• Your task: Each line of the records must appear in your answer exactly, with no pictures.

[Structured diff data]
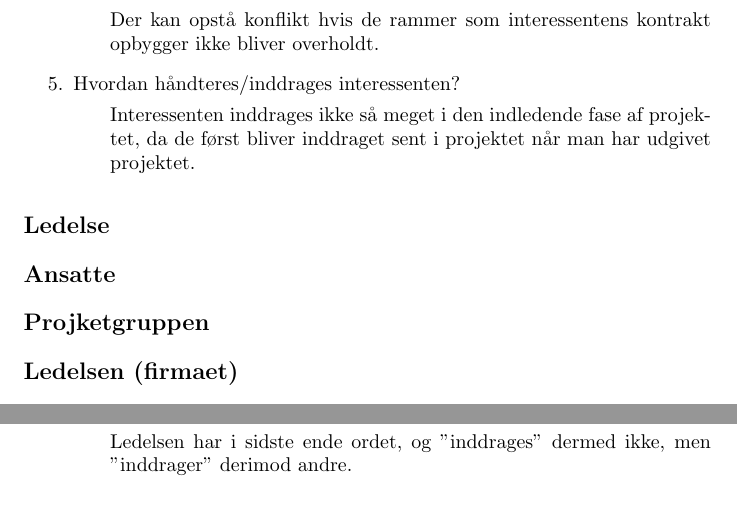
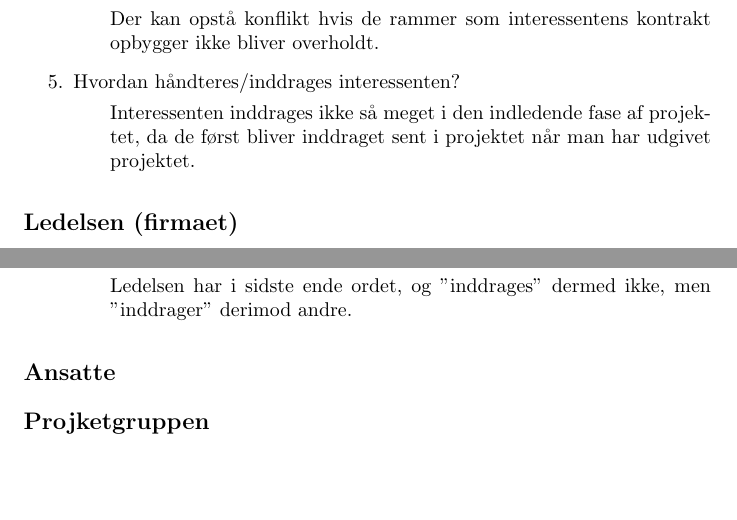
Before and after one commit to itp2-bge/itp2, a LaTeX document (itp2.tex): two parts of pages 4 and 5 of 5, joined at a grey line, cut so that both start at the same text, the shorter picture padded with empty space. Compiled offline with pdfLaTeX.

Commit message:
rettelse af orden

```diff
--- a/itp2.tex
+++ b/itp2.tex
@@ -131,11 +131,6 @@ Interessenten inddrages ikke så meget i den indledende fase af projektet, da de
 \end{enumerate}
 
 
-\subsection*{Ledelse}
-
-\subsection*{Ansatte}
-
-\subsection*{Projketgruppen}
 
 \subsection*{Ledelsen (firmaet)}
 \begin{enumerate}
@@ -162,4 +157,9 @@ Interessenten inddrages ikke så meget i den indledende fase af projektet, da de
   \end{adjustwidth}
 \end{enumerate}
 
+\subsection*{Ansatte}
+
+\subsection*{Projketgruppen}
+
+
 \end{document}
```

• The completed task:
Before and after one commit to itp2-bge/itp2, a LaTeX document (itp2.tex): two parts of pages 4 and 5 of 5, joined at a grey line, cut so that both start at the same text, the shorter picture padded with empty space. Compiled offline with pdfLaTeX.

Commit message:
rettelse af orden

```diff
--- a/itp2.tex
+++ b/itp2.tex
@@ -131,11 +131,6 @@ Interessenten inddrages ikke så meget i den indledende fase af projektet, da de
 \end{enumerate}
 
 
-\subsection*{Ledelse}
-
-\subsection*{Ansatte}
-
-\subsection*{Projketgruppen}
 
 \subsection*{Ledelsen (firmaet)}
 \begin{enumerate}
@@ -162,4 +157,9 @@ Interessenten inddrages ikke så meget i den indledende fase af projektet, da de
   \end{adjustwidth}
 \end{enumerate}
 
+\subsection*{Ansatte}
+
+\subsection*{Projketgruppen}
+
+
 \end{document}
```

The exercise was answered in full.